The era in which your home was built can be an indicator of the direction your renovation will take, and also, potentially, of the issues you may encounter.
Renovating villas and transitional villas — 1880s to 1920s
Sturdy kauri classics, New Zealand timber villas have a central hallway with a kitchen and bathroom in the ‘lean-to’ portion. If the home has never been renovated, it’s likely to need re-piling, rewiring and insulating. Lean-to sections are frequently replaced with new open plan living spaces that provide a better connection to the garden or backyard. Moving the living space to the rear can enable front parlours to be converted into a generous bedroom, or they can remain as an alternative living room. Council requirements for on-site parking will usually be triggered by a major renovation, and can have a major impact on villa sites.
Renovating bungalows — 1910s to 1940s
Entry into a bungalow is often straight into the living room, which isn’t always the best place for light since bungalow plans took no account of solar orientation. Dark stained ceiling panels and other timber features can also add to the sense of low light and heaviness in rooms, but also contribute character. How you manage this relates to whether you wish to preserve some of the old or modernise everything.
Both kitchen and bathroom are within the main structure, and could be too small for modern needs. Planning an extension will be more complicated than say, a villa, and needs creative solutions that might extend in multiple directions.
Renovating former state houses — 1930s onwards
The original First Labour Government state houses are usually well-built but can incorporate some darker, uninviting rooms with high window sills and tiny wardrobes. The need to increase room sizes within a complex plan can encourage interesting and unique design solutions. As most are set well back from the road frontage, you could also consider extending towards the street as well as the back boundary.
Renovating 1960s and 1970s period
Many houses from 1960s and 1970s New Zealand suburbs are small and rectangular, having an L-shaped living room and kitchen that wrap around a corridor leading past small bedrooms. They have no heritage protection and can be extended in many versatile ways depending on placement.
You might consider ‘popping’ the ceiling up to the roof to get past the typical 2.4 metre height. If you have a particularly interesting house from this vintage, there may be some items worth retaining such as built-in furniture and rimu-panelled feature walls.
Modern freeform houses

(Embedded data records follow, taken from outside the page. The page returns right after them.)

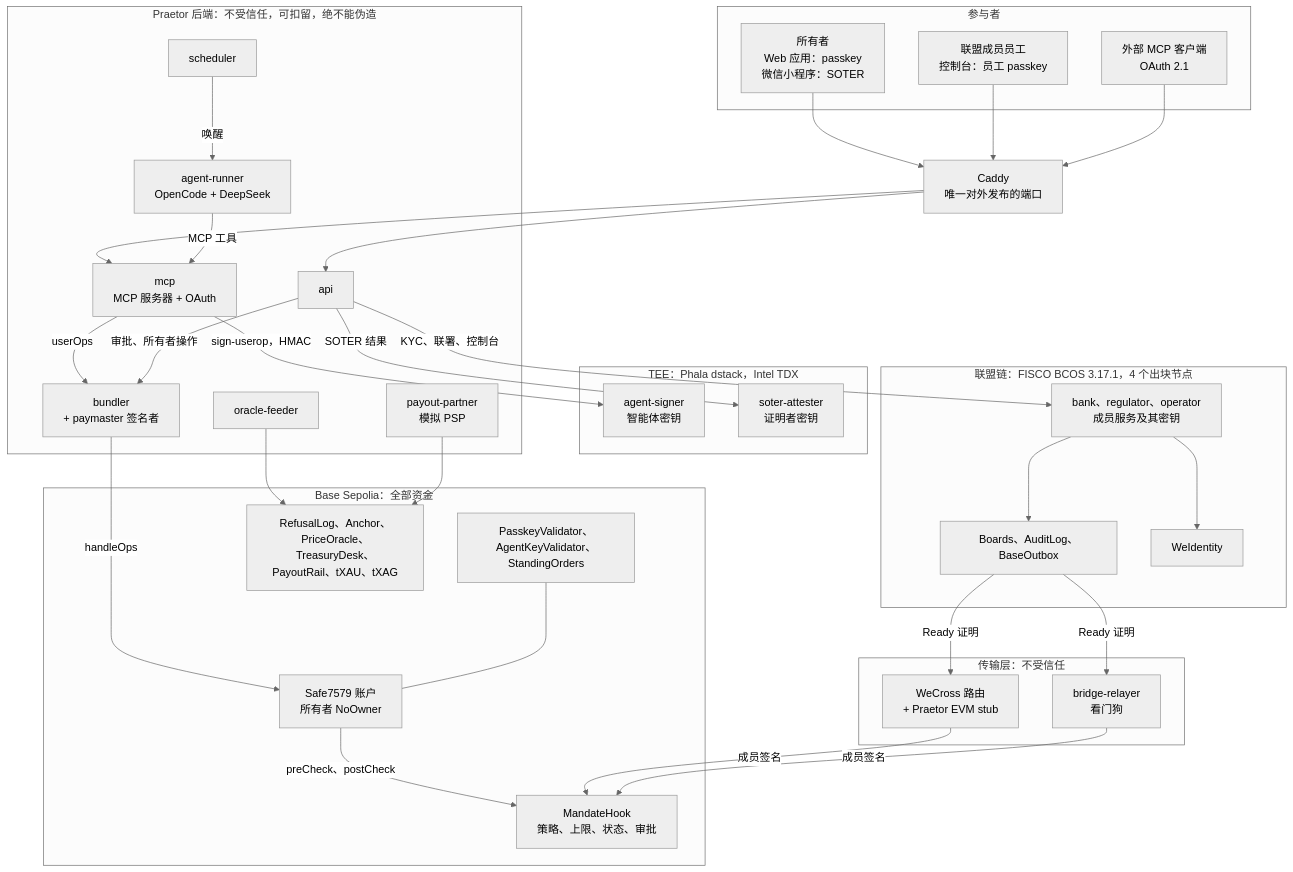
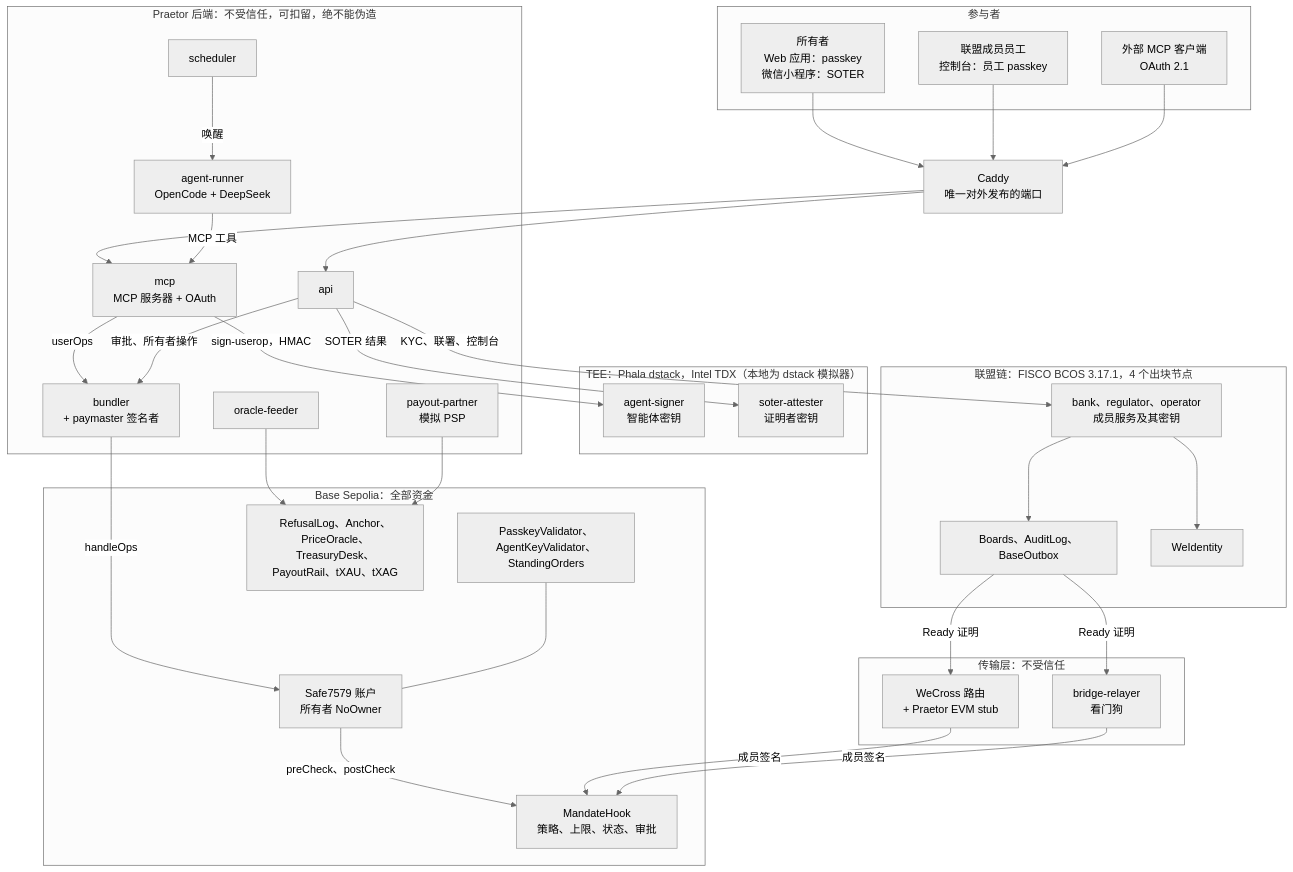
The first of 6 diagrams in docs/zh-CN/ARCHITECTURE.md (hliosone/Praetor), drawn with Mermaid (neutral theme) before and after one commit. The commit also changed other lines of this file and 1 other file, not shown here.

First line of the commit message:
docs(architecture): the server's Base deployment and bounded log reads

````diff
--- a/docs/zh-CN/ARCHITECTURE.md
+++ b/docs/zh-CN/ARCHITECTURE.md
@@ -19,60 +19,60 @@
 ```mermaid
 flowchart TB
   subgraph PEOPLE["参与者"]
     OWN["所有者<br/>Web 应用：passkey<br/>微信小程序：SOTER"]
     STAFF["联盟成员员工<br/>控制台：员工 passkey"]
     EXT["外部 MCP 客户端<br/>OAuth 2.1"]
   end
   CADDY["Caddy<br/>唯一对外发布的端口"]
   subgraph BACKEND["Praetor 后端：不受信任，可扣留，绝不能伪造"]
     API["api"]
     MCP["mcp<br/>MCP 服务器 + OAuth"]
     RUN["agent-runner<br/>OpenCode + DeepSeek"]
     SCH["scheduler"]
     BUN["bundler<br/>+ paymaster 签名者"]
     FEED["oracle-feeder"]
     PSP["payout-partner<br/>模拟 PSP"]
   end
-  subgraph TEES["TEE：Phala dstack，Intel TDX"]
+  subgraph TEES["TEE：Phala dstack，Intel TDX（本地为 dstack 模拟器）"]
     SIGNER["agent-signer<br/>智能体密钥"]
     ATT["soter-attester<br/>证明者密钥"]
   end
   subgraph CONSORTIUM["联盟链：FISCO BCOS 3.17.1，4 个出块节点"]
     MEMBERS["bank、regulator、operator<br/>成员服务及其密钥"]
     BOARDS["Boards、AuditLog、BaseOutbox"]
     WEID["WeIdentity"]
   end
   subgraph TRANSPORT["传输层：不受信任"]
     WECROSS["WeCross 路由<br/>+ Praetor EVM stub"]
     RELAY["bridge-relayer<br/>看门狗"]
   end
   subgraph BASE["Base Sepolia：全部资金"]
     ACCOUNT["Safe7579 账户<br/>所有者 NoOwner"]
     HOOK["MandateHook<br/>策略、上限、状态、审批"]
     MODS["PasskeyValidator、AgentKeyValidator、<br/>StandingOrders"]
     REST["RefusalLog、Anchor、PriceOracle、<br/>TreasuryDesk、PayoutRail、tXAU、tXAG"]
   end
   OWN --> CADDY
   STAFF --> CADDY
   EXT --> CADDY
   CADDY --> API
   CADDY --> MCP
   SCH -->|"唤醒"| RUN
   RUN -->|"MCP 工具"| MCP
   MCP -->|"sign-userop，HMAC"| SIGNER
   API -->|"SOTER 结果"| ATT
   MCP -->|"userOps"| BUN
   API -->|"审批、所有者操作"| BUN
   BUN -->|"handleOps"| ACCOUNT
   ACCOUNT -->|"preCheck、postCheck"| HOOK
   MODS --- ACCOUNT
   API -->|"KYC、联署、控制台"| MEMBERS
   MEMBERS --> BOARDS
   MEMBERS --> WEID
   BOARDS -->|"Ready 证明"| WECROSS
   BOARDS -->|"Ready 证明"| RELAY
   WECROSS -->|"成员签名"| HOOK
   RELAY -->|"成员签名"| HOOK
   FEED --> REST
   PSP --> REST
 ```
````
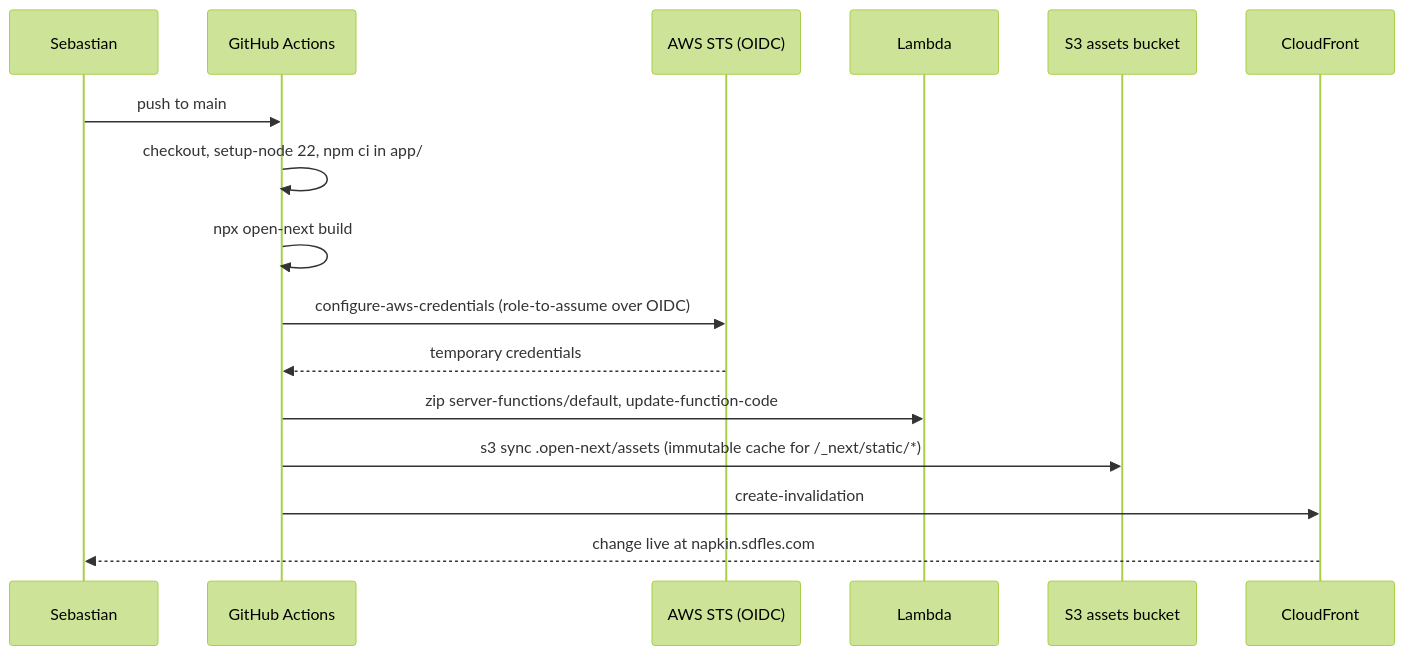
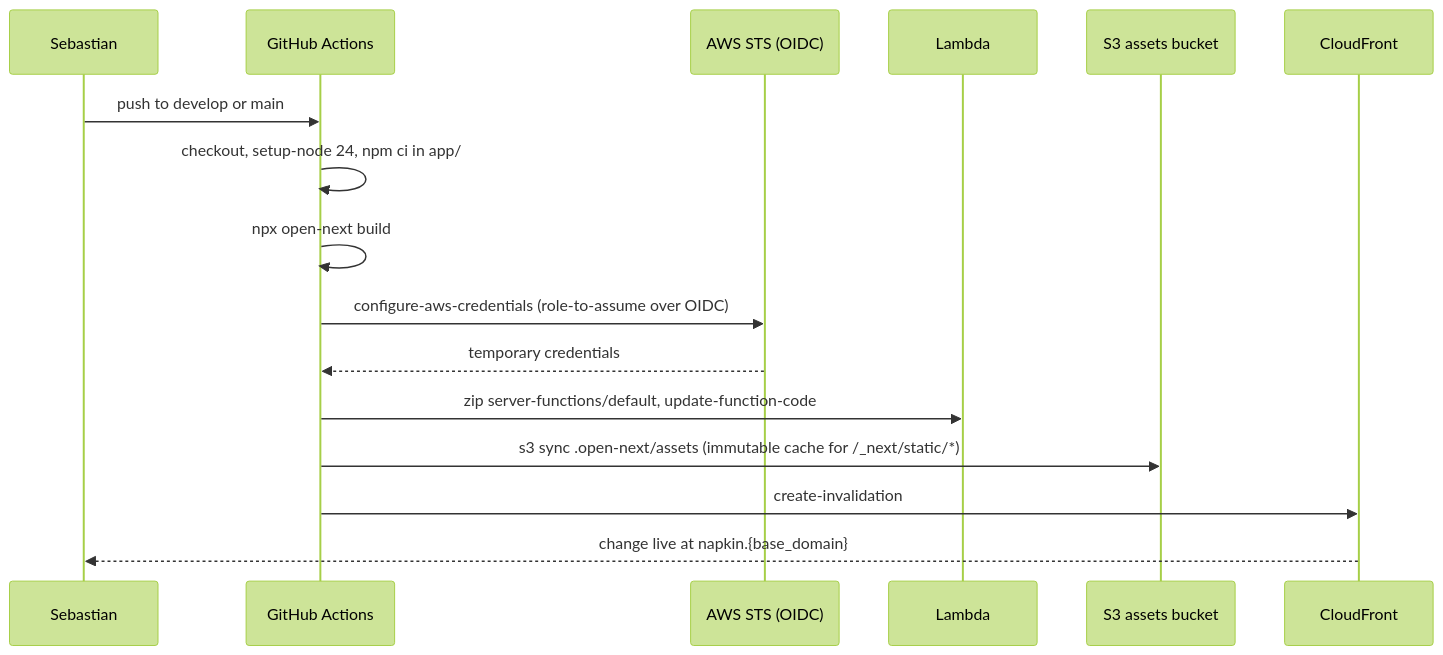
The second of 2 diagrams in docs/modules/deploy/flows.md (sebasfles/my-napkin), drawn with Mermaid (forest theme) before and after one commit. The commit also changed other lines of this file and 13 other files, not shown here.

Commit message:
docs: two environments, promotion flow, shadcn and i18n

````diff
--- a/docs/modules/deploy/flows.md
+++ b/docs/modules/deploy/flows.md
@@ -12,19 +33,19 @@
 ```mermaid
 sequenceDiagram
   participant S as Sebastian
   participant GH as GitHub Actions
   participant AWS as AWS STS (OIDC)
   participant L as Lambda
   participant A as S3 assets bucket
   participant CF as CloudFront
 
-  S->>GH: push to main
-  GH->>GH: checkout, setup-node 22, npm ci in app/
+  S->>GH: push to develop or main
+  GH->>GH: checkout, setup-node 24, npm ci in app/
   GH->>GH: npx open-next build
   GH->>AWS: configure-aws-credentials (role-to-assume over OIDC)
   AWS-->>GH: temporary credentials
   GH->>L: zip server-functions/default, update-function-code
   GH->>A: s3 sync .open-next/assets (immutable cache for /_next/static/*)
   GH->>CF: create-invalidation
-  CF-->>S: change live at napkin.sdfles.com
+  CF-->>S: change live at napkin.{base_domain}
 ```
````
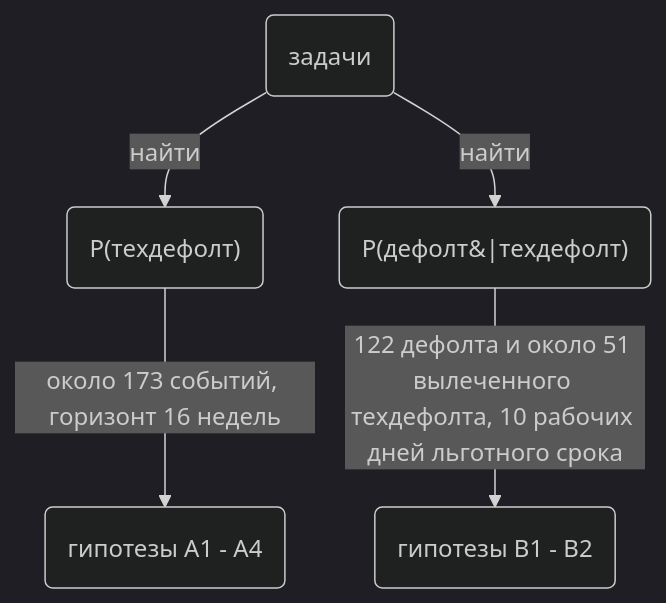
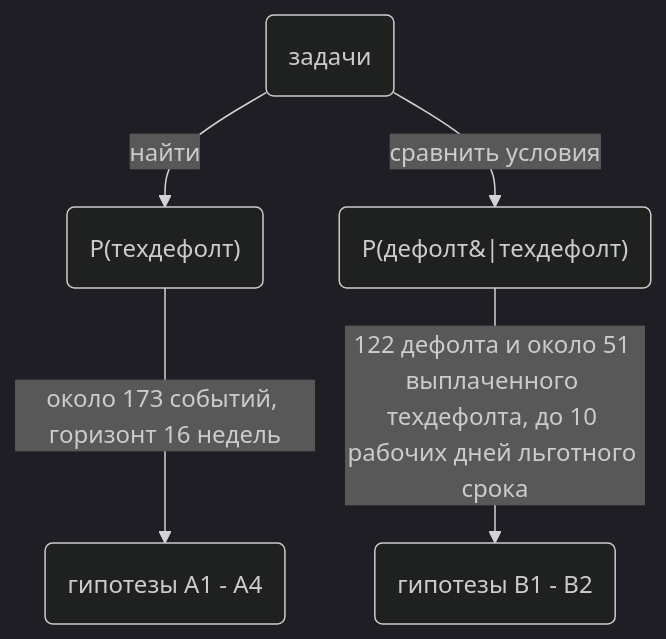
Before and after one commit to alferova-tv/Jessica-invest-assistant: the second of 2 diagrams in research/README.md, drawn with Mermaid (dark theme). The commit also changed other lines of this file and 1 other file, not shown here.

Commit message:
отредактированный ридми под гипотезы

````diff
--- a/research/README.md
+++ b/research/README.md
@@ -68,8 +61,8 @@
 ```mermaid
 graph TD
     A(задачи)
     A -->|найти| B("P(техдефолт)")
-    A -->|найти| C("P(дефолт&#124;техдефолт)")
+    A -->|сравнить условия| C("P(дефолт&#124;техдефолт)")
     B -->|около 173 событий, горизонт 16 недель| D(гипотезы A1 - A4)
-    C -->|122 дефолта и около 51 вылеченного техдефолта, 10 рабочих дней льготного срока| E(гипотезы B1 - B2)
+    C -->|122 дефолта и около 51 выплаченного техдефолта, до 10 рабочих дней льготного срока| E(гипотезы B1 - B2)
 ```
````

Homes built since the 1950s have had increasingly unique floor plans that take more account of the site and passage of sunlight. They are characterised by open plan design. Living areas have plenty of glass and flow into dining and kitchen spaces. Bedrooms tend to be fairly small. Exteriors are usually weatherboard but some may include brick veneer. There is no standard way to extend one of these homes. Therefore a unique design and plan will be required.
1980s and 1990s homes
Traits include a lack of eaves and rendered finishes on fibre cement. Many houses from this period suffer from leaky building syndrome due to water penetrating through hairline cracks and deck connections into the pine framing.This need not be cause for concern as the cost of fixing it up may be more than compensated for by the reasonable purchase price. Do check with an architect before ruling this out.
Written by Peter Johns of Butter Paper Architecture